It would be fun…like Archie Bostick, a bus driver for Hertz. After turning in your car you go outside to catch the rental car bus to the terminal. The first thing you notice is Archie standing next to the doors with a welcoming grin on his face! Instead of a tip jar (baited with a handful of bucks to encourage reluctant tippers), Archie paper-clips dollar bills across the front of his shirt. It’s an attention-getter that announces this is going to be a unique experience. Once onboard, Archie delivers a comedy routine instead of the issuing the standard warning about the consequences of forgetting to turn in the car. As Archie pulls up to the terminal, he announces, “Now, I may never see you again. I want us all to say together, ‘I love Hertz.’” He convinces a crowd of strangers to holler, “I love Hertz” before they get off his bus!
It would feature surprise…like Marriott. My business partner and I were staying at the Marriott in Rocky Hill, Connecticut, while working with a client nearby. We both had a very early meeting but I was returning to the hotel afterwards to work in his room. Before getting in the rental car my partner panned to keep, I stopped by the front desk and asked the night auditor and early morning front desk clerk, Linda Zieller, if the hotel had a van that could pick him up at the meeting site, ten minutes away, and bring him back to the hotel at 8 am. Without hesitation Linda said, “We don’t have a hotel van but I will be getting off at 7:30 am and will be glad to pick you up and bring you back to the hotel before I go home.” We made other arrangements, but the generous offer increased our devotion to the hotel.
And, it would be magical…just like Disney. A family took a vacation on a Disney Cruise Line trip that began with a few days at Walt Disney World theme park. The morning they were to shift from their hotel to the cruise ship, they were instructed to leave their entire luggage in their hotel room for pick-up and delivery. Imagine their delight when they arrived on board ship to discover that their luggage was already in their room with the same room number as the hotel—and the same hotel key opened the door! They do not refer to it as the Magic Kingdom just because it is a cool label.

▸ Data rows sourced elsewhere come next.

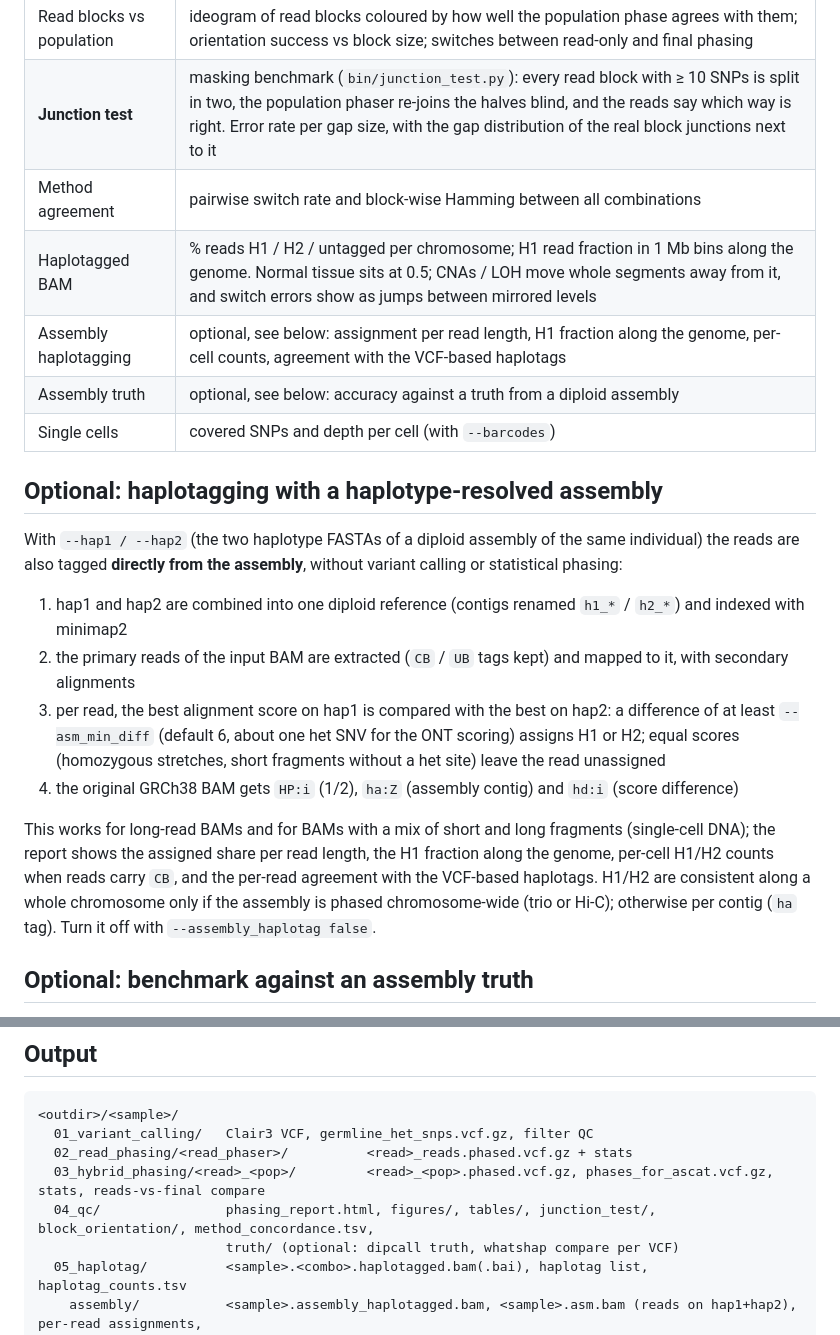
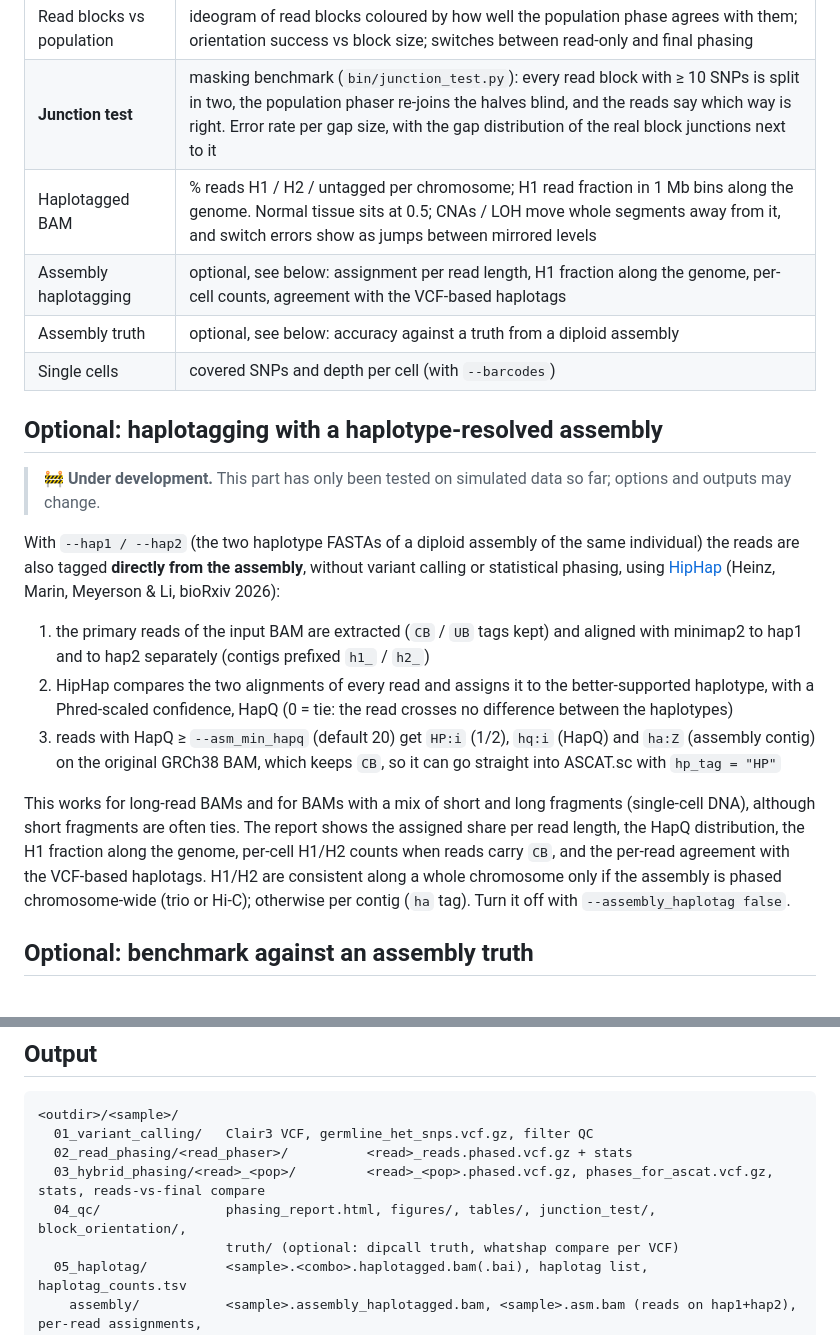
Before and after one commit to anagchar/hybridphase, a Markdown page: README.md, 2 parts joined by grey strips. Rendered like a GitHub page.

```diff
--- a/README.md
+++ b/README.md
@@ -76,7 +77,6 @@ allele count tables (bash steps 4–5).
 | Completeness | % het SNPs phased and block N50 per chromosome, read-only vs hybrid; read block length distribution |
 | Read blocks vs population | ideogram of read blocks coloured by how well the population phase agrees with them; orientation success vs block size; switches between read-only and final phasing |
 | **Junction test** | masking benchmark (`bin/junction_test.py`): every read block with ≥ 10 SNPs is split in two, the population phaser re-joins the halves blind, and the reads say which way is right. Error rate per gap size, with the gap distribution of the real block junctions next to it |
-| Method agreement | pairwise switch rate and block-wise Hamming between all combinations |
 | Haplotagged BAM | % reads H1 / H2 / untagged per chromosome; H1 read fraction in 1 Mb bins along the genome. Normal tissue sits at 0.5; CNAs / LOH move whole segments away from it, and switch errors show as jumps between mirrored levels |
 | Assembly haplotagging | optional, see below: assignment per read length, H1 fraction along the genome, per-cell counts, agreement with the VCF-based haplotags |
 | Assembly truth | optional, see below: accuracy against a truth from a diploid assembly |
@@ -84,21 +84,24 @@ allele count tables (bash steps 4–5).
 
 ## Optional: haplotagging with a haplotype-resolved assembly
 
+> **🚧 Under development.** This part has only been tested on simulated data so far; options and outputs may change.
+
 With `--hap1 / --hap2` (the two haplotype FASTAs of a diploid assembly of the same individual) the reads are
-also tagged **directly from the assembly**, without variant calling or statistical phasing:
+also tagged **directly from the assembly**, without variant calling or statistical phasing, using
+[HipHap](https://github.com/jheinz27/hiphap) (Heinz, Marin, Meyerson & Li, bioRxiv 2026):
 
-1. hap1 and hap2 are combined into one diploid reference (contigs renamed `h1_*` / `h2_*`) and indexed with minimap2
-2. the primary reads of the input BAM are extracted (`CB` / `UB` tags kept) and mapped to it, with secondary alignments
-3. per read, the best alignment score on hap1 is compared with the best on hap2: a difference of at least
-   `--asm_min_diff` (default 6, about one het SNV for the ONT scoring) assigns H1 or H2; equal scores
-   (homozygous stretches, short fragments without a het site) leave the read unassigned
-4. the original GRCh38 BAM gets `HP:i` (1/2), `ha:Z` (assembly contig) and `hd:i` (score difference)
+1. the primary reads of the input BAM are extracted (`CB` / `UB` tags kept) and aligned with minimap2 to hap1
+   and to hap2 separately (contigs prefixed `h1_` / `h2_`)
+2. HipHap compares the two alignments of every read and assigns it to the better-supported haplotype, with a
+   Phred-scaled confidence, HapQ (0 = tie: the read crosses no difference between the haplotypes)
+3. reads with HapQ ≥ `--asm_min_hapq` (default 20) get `HP:i` (1/2), `hq:i` (HapQ) and `ha:Z` (assembly contig)
+   on the original GRCh38 BAM, which keeps `CB`, so it can go straight into ASCAT.sc with `hp_tag = "HP"`
 
-This works for long-read BAMs and for BAMs with a mix of short and long fragments (single-cell DNA); the report
-shows the assigned share per read length, the H1 fraction along the genome, per-cell H1/H2 counts when
-reads carry `CB`, and the per-read agreement with the VCF-based haplotags. H1/H2 are consistent along a whole
-chromosome only if the assembly is phased chromosome-wide (trio or Hi-C); otherwise per contig (`ha` tag).
-Turn it off with `--assembly_haplotag false`.
+This works for long-read BAMs and for BAMs with a mix of short and long fragments (single-cell DNA), although
+short fragments are often ties. The report shows the assigned share per read length, the HapQ distribution,
+the H1 fraction along the genome, per-cell H1/H2 counts when reads carry `CB`, and the per-read agreement
+with the VCF-based haplotags. H1/H2 are consistent along a whole chromosome only if the assembly is phased
+chromosome-wide (trio or Hi-C); otherwise per contig (`ha` tag). Turn it off with `--assembly_haplotag false`.
 
 ## Optional: benchmark against an assembly truth
 
@@ -122,7 +125,7 @@ chromosome, and a mosaic of where each chromosome is phased like the truth or ha
   01_variant_calling/   Clair3 VCF, germline_het_snps.vcf.gz, filter QC
   02_read_phasing/<read_phaser>/          <read>_reads.phased.vcf.gz + stats
   03_hybrid_phasing/<read>_<pop>/         <read>_<pop>.phased.vcf.gz, phases_for_ascat.vcf.gz, stats, reads-vs-final compare
-  04_qc/                phasing_report.html, figures/, tables/, junction_test/, block_orientation/, method_concordance.tsv,
+  04_qc/                phasing_report.html, figures/, tables/, junction_test/, block_orientation/,
                         truth/ (optional: dipcall truth, whatshap compare per VCF)
   05_haplotag/          <sample>.<combo>.haplotagged.bam(.bai), haplotag list, haplotag_counts.tsv
     assembly/           <sample>.assembly_haplotagged.bam, <sample>.asm.bam (reads on hap1+hap2), per-read assignments,
```
Also changed, not shown: other parts of README.md (+5 -4 lines), CHANGELOG.md (+4 -4 lines), CITATIONS.md (+1 -0 lines), assets/hybridphase_tube_map.png, 12 other files.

When you visit the Walt Disney Family Museum in San Francisco, one of the photos on display was taken in the early days following the grand opening of Disneyland in Anaheim. Walt is touring the theme park with Mickey Mouse in an antique open-air vehicle. And, who do you think is the driver behind the wheel? Why, Walt himself, having the adventure of his life! Who’s driving the experience bus at your organization? And, is it just about the destination or is it also about a great ride?